Exercise instructions:
Each line of the data below must be given again exactly as written.

[Change listing data]
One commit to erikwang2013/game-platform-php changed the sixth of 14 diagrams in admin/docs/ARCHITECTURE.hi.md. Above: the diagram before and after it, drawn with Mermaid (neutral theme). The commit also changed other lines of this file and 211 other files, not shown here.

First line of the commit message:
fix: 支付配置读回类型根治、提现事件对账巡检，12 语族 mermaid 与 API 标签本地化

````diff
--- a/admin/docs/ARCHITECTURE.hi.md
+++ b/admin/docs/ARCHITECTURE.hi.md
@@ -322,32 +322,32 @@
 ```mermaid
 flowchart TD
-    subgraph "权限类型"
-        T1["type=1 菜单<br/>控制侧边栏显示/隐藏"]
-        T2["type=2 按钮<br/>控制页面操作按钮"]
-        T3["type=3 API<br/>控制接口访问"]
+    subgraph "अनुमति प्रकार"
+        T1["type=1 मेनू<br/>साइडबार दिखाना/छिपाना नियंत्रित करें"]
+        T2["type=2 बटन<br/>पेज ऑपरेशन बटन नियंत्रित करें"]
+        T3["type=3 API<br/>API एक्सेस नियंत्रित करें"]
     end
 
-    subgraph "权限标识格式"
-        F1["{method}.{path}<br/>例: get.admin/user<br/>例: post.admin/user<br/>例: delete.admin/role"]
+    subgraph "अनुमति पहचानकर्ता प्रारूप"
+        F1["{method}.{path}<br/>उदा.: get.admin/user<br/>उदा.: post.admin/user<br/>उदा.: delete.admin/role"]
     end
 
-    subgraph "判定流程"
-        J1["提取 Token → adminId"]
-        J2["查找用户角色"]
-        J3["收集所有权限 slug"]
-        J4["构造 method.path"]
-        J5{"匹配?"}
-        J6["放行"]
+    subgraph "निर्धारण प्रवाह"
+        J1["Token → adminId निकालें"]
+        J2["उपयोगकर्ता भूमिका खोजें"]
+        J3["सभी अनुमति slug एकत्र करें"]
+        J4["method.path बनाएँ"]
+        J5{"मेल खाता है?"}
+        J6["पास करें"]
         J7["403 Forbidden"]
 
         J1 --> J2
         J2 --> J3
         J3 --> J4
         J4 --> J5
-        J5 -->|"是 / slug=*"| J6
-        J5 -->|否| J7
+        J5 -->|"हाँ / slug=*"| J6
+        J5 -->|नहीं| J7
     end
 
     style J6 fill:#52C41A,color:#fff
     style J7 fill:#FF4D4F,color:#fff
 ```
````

Solution for this exercise:
One commit to erikwang2013/game-platform-php changed the sixth of 14 diagrams in admin/docs/ARCHITECTURE.hi.md. Above: the diagram before and after it, drawn with Mermaid (neutral theme). The commit also changed other lines of this file and 211 other files, not shown here.

First line of the commit message:
fix: 支付配置读回类型根治、提现事件对账巡检，12 语族 mermaid 与 API 标签本地化

````diff
--- a/admin/docs/ARCHITECTURE.hi.md
+++ b/admin/docs/ARCHITECTURE.hi.md
@@ -322,32 +322,32 @@
 ```mermaid
 flowchart TD
-    subgraph "权限类型"
-        T1["type=1 菜单<br/>控制侧边栏显示/隐藏"]
-        T2["type=2 按钮<br/>控制页面操作按钮"]
-        T3["type=3 API<br/>控制接口访问"]
+    subgraph "अनुमति प्रकार"
+        T1["type=1 मेनू<br/>साइडबार दिखाना/छिपाना नियंत्रित करें"]
+        T2["type=2 बटन<br/>पेज ऑपरेशन बटन नियंत्रित करें"]
+        T3["type=3 API<br/>API एक्सेस नियंत्रित करें"]
     end
 
-    subgraph "权限标识格式"
-        F1["{method}.{path}<br/>例: get.admin/user<br/>例: post.admin/user<br/>例: delete.admin/role"]
+    subgraph "अनुमति पहचानकर्ता प्रारूप"
+        F1["{method}.{path}<br/>उदा.: get.admin/user<br/>उदा.: post.admin/user<br/>उदा.: delete.admin/role"]
     end
 
-    subgraph "判定流程"
-        J1["提取 Token → adminId"]
-        J2["查找用户角色"]
-        J3["收集所有权限 slug"]
-        J4["构造 method.path"]
-        J5{"匹配?"}
-        J6["放行"]
+    subgraph "निर्धारण प्रवाह"
+        J1["Token → adminId निकालें"]
+        J2["उपयोगकर्ता भूमिका खोजें"]
+        J3["सभी अनुमति slug एकत्र करें"]
+        J4["method.path बनाएँ"]
+        J5{"मेल खाता है?"}
+        J6["पास करें"]
         J7["403 Forbidden"]
 
         J1 --> J2
         J2 --> J3
         J3 --> J4
         J4 --> J5
-        J5 -->|"是 / slug=*"| J6
-        J5 -->|否| J7
+        J5 -->|"हाँ / slug=*"| J6
+        J5 -->|नहीं| J7
     end
 
     style J6 fill:#52C41A,color:#fff
     style J7 fill:#FF4D4F,color:#fff
 ```
````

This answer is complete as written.